Work instruction
Your answer should consist of each line below that contains the string "gray".
-*-
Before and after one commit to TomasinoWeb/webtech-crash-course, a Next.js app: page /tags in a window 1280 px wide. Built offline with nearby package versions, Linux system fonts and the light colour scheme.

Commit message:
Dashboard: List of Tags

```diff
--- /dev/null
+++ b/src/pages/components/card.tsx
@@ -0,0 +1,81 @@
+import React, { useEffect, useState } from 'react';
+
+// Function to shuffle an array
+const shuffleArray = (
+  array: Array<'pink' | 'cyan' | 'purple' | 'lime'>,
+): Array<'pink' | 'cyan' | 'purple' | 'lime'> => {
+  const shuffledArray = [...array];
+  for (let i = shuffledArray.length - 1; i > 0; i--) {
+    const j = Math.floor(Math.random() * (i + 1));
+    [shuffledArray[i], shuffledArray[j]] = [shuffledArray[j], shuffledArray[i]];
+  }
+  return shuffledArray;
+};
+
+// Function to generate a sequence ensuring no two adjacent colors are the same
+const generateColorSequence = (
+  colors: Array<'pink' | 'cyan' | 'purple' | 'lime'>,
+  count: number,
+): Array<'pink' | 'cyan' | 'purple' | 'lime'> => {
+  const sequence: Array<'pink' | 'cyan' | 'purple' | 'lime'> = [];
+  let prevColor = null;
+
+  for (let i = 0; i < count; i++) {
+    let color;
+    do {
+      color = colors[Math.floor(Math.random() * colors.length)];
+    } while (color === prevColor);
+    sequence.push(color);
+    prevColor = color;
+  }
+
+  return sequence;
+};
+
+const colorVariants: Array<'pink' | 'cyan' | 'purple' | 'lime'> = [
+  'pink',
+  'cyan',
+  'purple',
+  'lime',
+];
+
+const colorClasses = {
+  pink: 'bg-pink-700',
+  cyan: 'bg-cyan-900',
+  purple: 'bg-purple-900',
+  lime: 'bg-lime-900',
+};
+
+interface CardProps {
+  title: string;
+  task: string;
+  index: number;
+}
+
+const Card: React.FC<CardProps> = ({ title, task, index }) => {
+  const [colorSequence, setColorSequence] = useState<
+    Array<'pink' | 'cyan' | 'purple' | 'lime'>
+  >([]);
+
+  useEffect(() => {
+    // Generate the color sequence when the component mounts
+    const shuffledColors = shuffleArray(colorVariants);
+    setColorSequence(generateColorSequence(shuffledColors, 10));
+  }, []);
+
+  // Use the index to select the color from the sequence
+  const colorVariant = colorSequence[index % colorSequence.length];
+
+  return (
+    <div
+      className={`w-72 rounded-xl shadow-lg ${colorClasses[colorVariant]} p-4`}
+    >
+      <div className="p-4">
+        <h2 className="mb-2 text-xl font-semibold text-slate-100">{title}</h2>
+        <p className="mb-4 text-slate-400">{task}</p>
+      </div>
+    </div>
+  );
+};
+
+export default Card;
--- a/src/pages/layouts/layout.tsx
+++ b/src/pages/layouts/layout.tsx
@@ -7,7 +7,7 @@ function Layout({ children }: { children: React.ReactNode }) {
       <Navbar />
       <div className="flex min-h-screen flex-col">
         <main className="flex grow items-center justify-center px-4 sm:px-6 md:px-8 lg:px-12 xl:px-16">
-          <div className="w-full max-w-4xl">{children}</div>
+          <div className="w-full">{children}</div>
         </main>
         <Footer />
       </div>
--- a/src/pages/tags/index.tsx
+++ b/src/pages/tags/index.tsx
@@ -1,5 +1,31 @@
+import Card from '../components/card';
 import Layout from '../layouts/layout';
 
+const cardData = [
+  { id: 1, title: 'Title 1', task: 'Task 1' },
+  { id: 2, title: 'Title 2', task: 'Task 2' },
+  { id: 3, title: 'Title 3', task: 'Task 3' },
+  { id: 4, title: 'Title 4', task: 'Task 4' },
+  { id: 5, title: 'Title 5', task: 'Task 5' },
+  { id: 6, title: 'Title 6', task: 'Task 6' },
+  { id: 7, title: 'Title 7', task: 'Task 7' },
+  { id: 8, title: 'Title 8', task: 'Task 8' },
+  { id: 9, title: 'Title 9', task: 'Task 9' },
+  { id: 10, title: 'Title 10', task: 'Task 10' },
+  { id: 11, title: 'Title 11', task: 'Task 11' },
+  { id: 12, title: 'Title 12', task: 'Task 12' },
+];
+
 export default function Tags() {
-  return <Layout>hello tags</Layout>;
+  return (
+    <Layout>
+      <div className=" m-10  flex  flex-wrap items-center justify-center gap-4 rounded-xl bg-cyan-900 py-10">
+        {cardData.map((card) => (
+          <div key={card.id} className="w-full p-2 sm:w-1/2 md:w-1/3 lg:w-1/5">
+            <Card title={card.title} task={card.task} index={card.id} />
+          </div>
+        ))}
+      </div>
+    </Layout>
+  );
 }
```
-*-
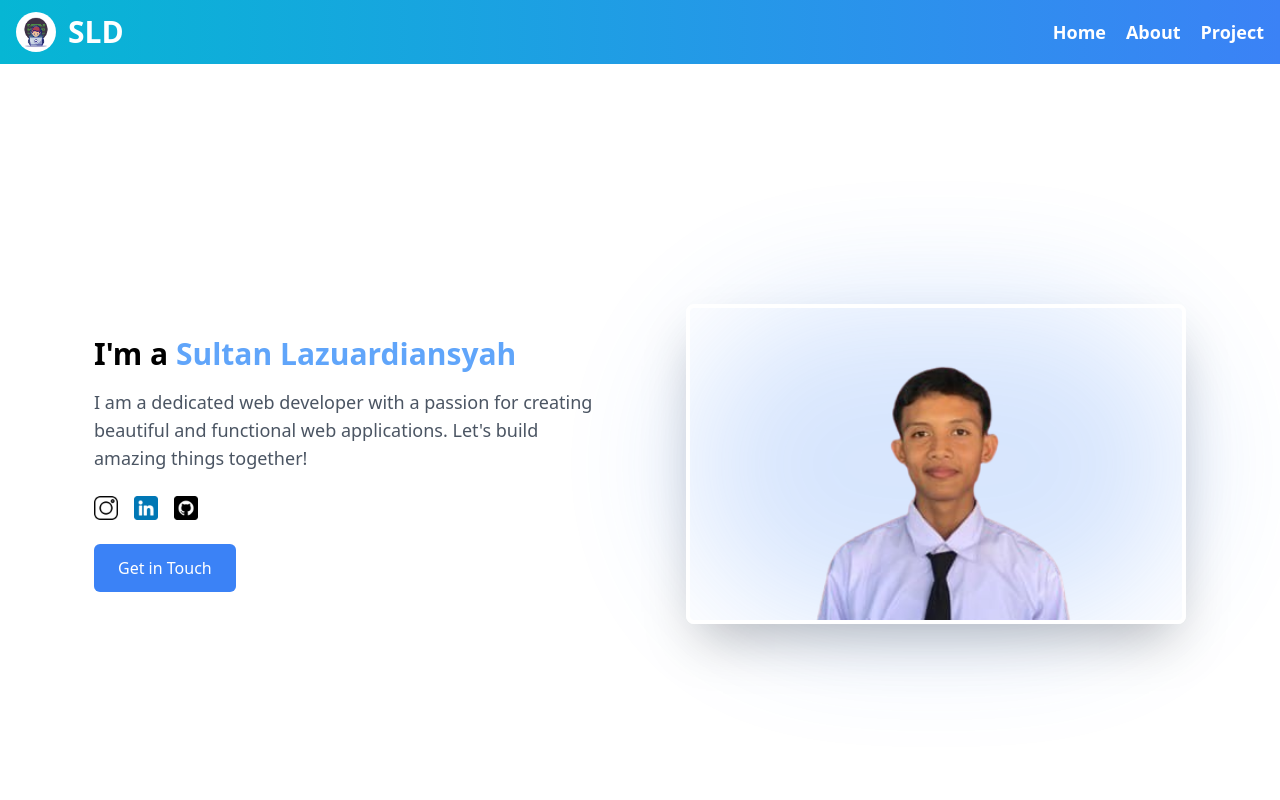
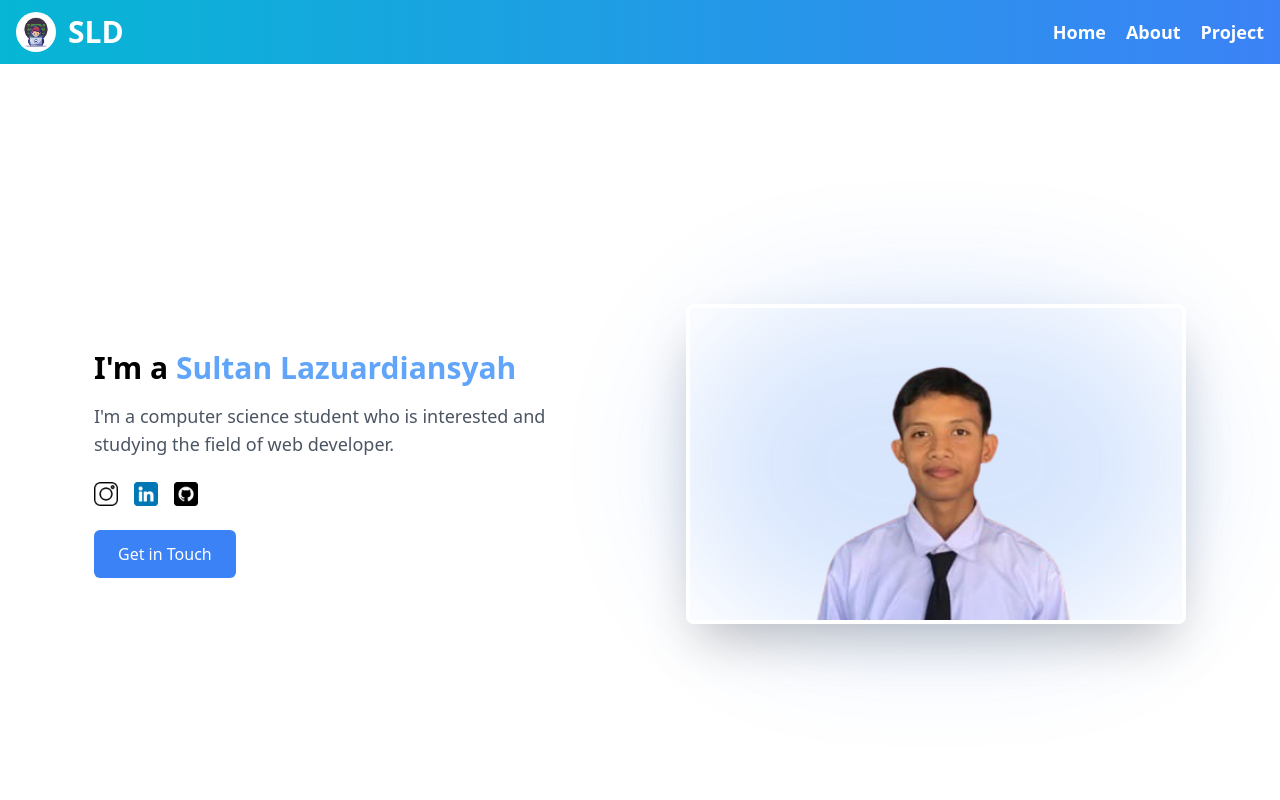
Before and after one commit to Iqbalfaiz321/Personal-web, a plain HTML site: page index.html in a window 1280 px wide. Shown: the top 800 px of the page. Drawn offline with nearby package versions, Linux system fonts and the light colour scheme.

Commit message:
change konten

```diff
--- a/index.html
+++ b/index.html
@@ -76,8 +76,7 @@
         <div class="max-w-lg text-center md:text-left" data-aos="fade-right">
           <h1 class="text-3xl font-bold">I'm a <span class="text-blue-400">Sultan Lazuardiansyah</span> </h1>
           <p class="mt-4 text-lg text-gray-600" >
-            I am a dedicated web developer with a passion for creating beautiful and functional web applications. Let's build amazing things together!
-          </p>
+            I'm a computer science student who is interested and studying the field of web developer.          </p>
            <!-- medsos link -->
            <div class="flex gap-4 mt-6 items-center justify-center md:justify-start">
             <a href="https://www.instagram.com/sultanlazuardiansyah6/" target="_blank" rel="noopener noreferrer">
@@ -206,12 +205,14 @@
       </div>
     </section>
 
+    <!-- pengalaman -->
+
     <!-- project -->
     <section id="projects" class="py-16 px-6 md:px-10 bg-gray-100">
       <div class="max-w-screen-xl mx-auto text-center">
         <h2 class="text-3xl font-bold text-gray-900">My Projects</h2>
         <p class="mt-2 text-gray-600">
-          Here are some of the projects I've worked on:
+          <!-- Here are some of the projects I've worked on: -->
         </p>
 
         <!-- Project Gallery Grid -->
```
-*-
Result
           <p class="mt-4 text-lg text-gray-600" >
     <section id="projects" class="py-16 px-6 md:px-10 bg-gray-100">
         <h2 class="text-3xl font-bold text-gray-900">My Projects</h2>
         <p class="mt-2 text-gray-600">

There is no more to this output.